city garden: chives.

These bright, beautiful purple flowers are... chives! (The green hollow stems clutched in my hand might look more recognizable). Chives grow quickly and can be used in so many ways. They look sprightly and green, and their whole being just says spring and summer. Here's a quick how-to guide, if you'd like to grow your own (from seed or from a purchased start):

-SUN: Chives thrive best in full sun, so put them in your sunniest bed, on your patio, or in your brightest window.

-WATER: Not too much, not too little. A good soak every day or every other day when the soil starts to look dry seems to be all they need. If the chives start to look sickly and yellow, cut back on your watering; if they start to look dry, brown, or wilted, bump it up a bit.

-CARE: Pinch off the flowers to encourage the green stems to keep growing. And, stay on the lookout for aphids (tiny bugs that look like specks of moving white dust). If you do find aphids on your plant, a homemade castile soap or neem oil spray on the plant can help get rid of them.

-USES: Chives are wonderful atop nearly anything savory. They taste like a very mild onion, so they're great when you want just a bit of oniony flavor or a little green color to spruce up your plate. Sprinkle chopped chives on mashed potatoes, fried eggs, soup, avocado toast, pasta, pizza, and grain and bean bowls. They are, of course, a classic in potato salad. As far as other things go, Isa's chive vinaigrette is easy, mouthwateringly piquant, and bright, bright green. And, you can eat the purple blossoms, seen above. Sprinkle them as a garnish like you would anything else - they're especially beautiful atop a salad.

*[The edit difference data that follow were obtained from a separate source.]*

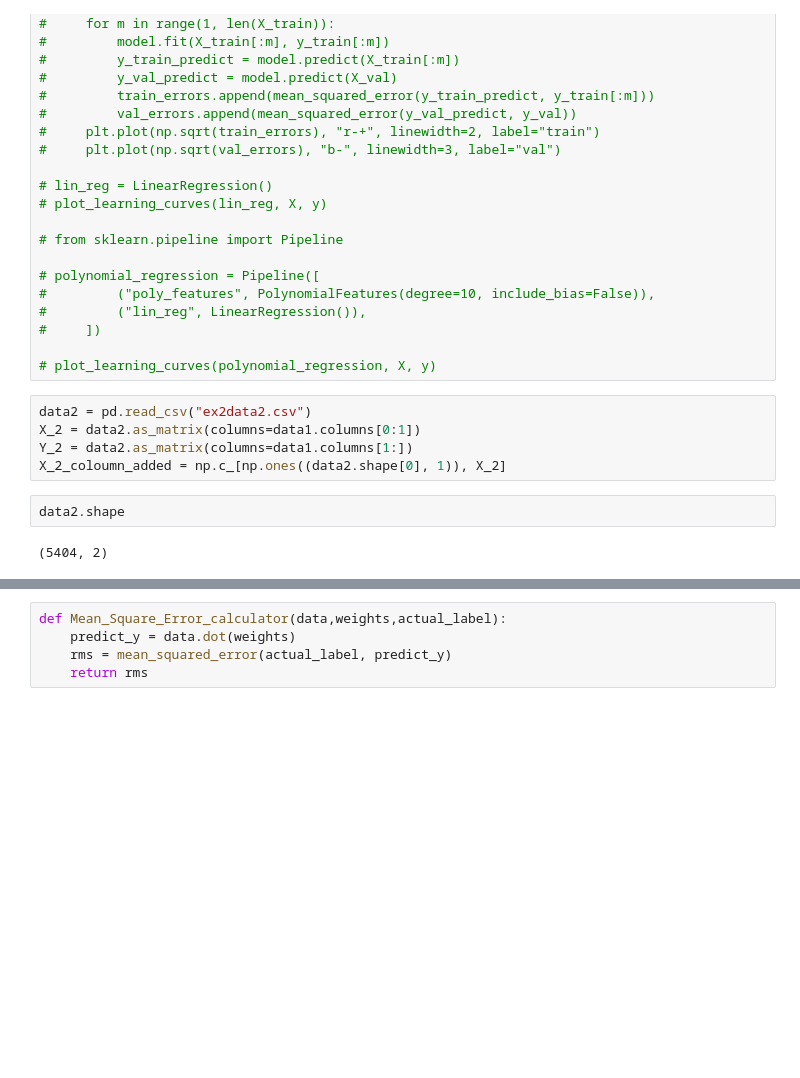
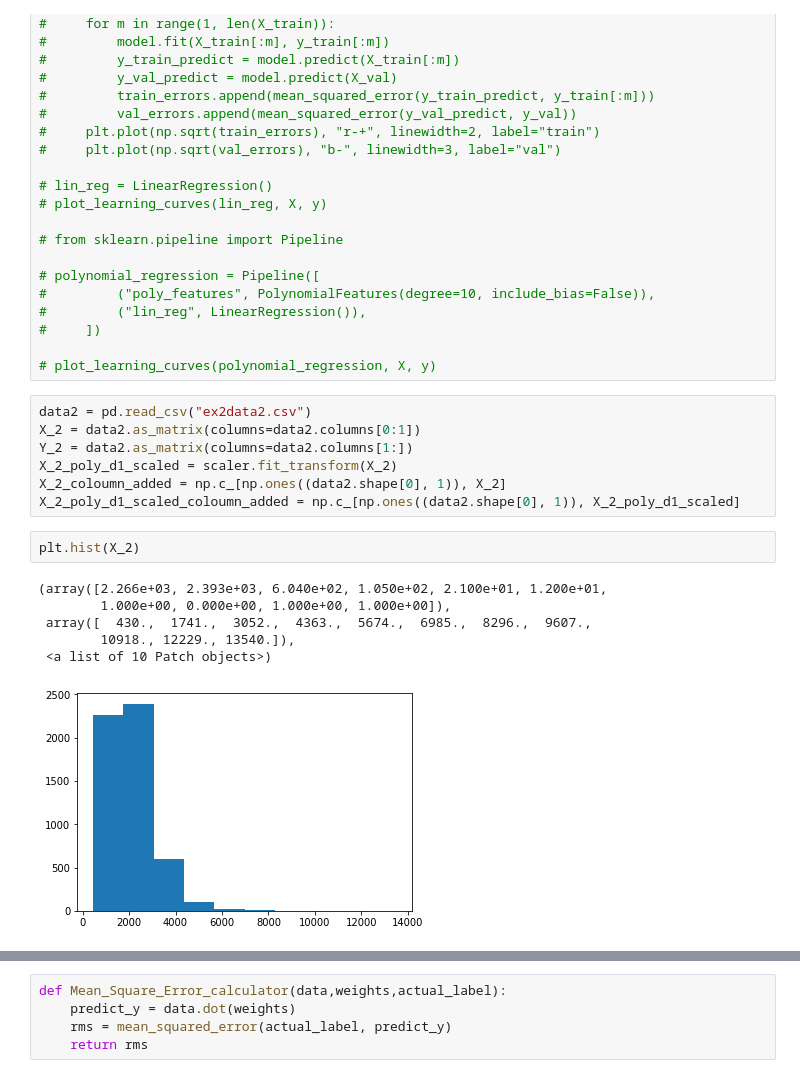
Before and after one commit to airwind11/Deep_Learning_CMPE-258, a Jupyter notebook: Assignment_2/assignment_2_Aravinda_Misra.ipynb, the cells around one changed output, grey strips where cells are left out. Drawn from its saved outputs; the diff is of its cells as text; blank space fills up the shorter version.

```diff
--- a/Assignment_2/assignment_2_Aravinda_Misra.ipynb
+++ b/Assignment_2/assignment_2_Aravinda_Misra.ipynb
@@ -489,11 +489,18 @@ ridge_lasso_graph_plotter(X_1_poly_d16_scaled_coloumn_added,Y_1,lasso_mode1_3,gr
 # plot_learning_curves(polynomial_regression, X, y)
 # %%
 data2 = pd.read_csv("ex2data2.csv")
-X_2 = data2.as_matrix(columns=data1.columns[0:1])
-Y_2 = data2.as_matrix(columns=data1.columns[1:])
+X_2 = data2.as_matrix(columns=data2.columns[0:1])
+Y_2 = data2.as_matrix(columns=data2.columns[1:])
+X_2_poly_d1_scaled = scaler.fit_transform(X_2)
 X_2_coloumn_added = np.c_[np.ones((data2.shape[0], 1)), X_2]
+X_2_poly_d1_scaled_coloumn_added = np.c_[np.ones((data2.shape[0], 1)), X_2_poly_d1_scaled]
-# %%
-data2.shape
-# %% [output]
-(5404, 2)
+# %%
+plt.hist(X_2)
+# %% [output]
+(array([2.266e+03, 2.393e+03, 6.040e+02, 1.050e+02, 2.100e+01, 1.200e+01,
+        1.000e+00, 0.000e+00, 1.000e+00, 1.000e+00]),
+ array([  430.,  1741.,  3052.,  4363.,  5674.,  6985.,  8296.,  9607.,
+        10918., 12229., 13540.]),
+ <a list of 10 Patch objects>)
+[figure, added]
 # %%
```
Also changed, not shown: parts of 53 cells of this notebook, 1 other file.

If you find yourself with way too many blossoms and stalks to eat, share with friends or turn them into a sweet bouquet indoors.

You can see more from my city garden, here, if you'd like. What are you growing this summer?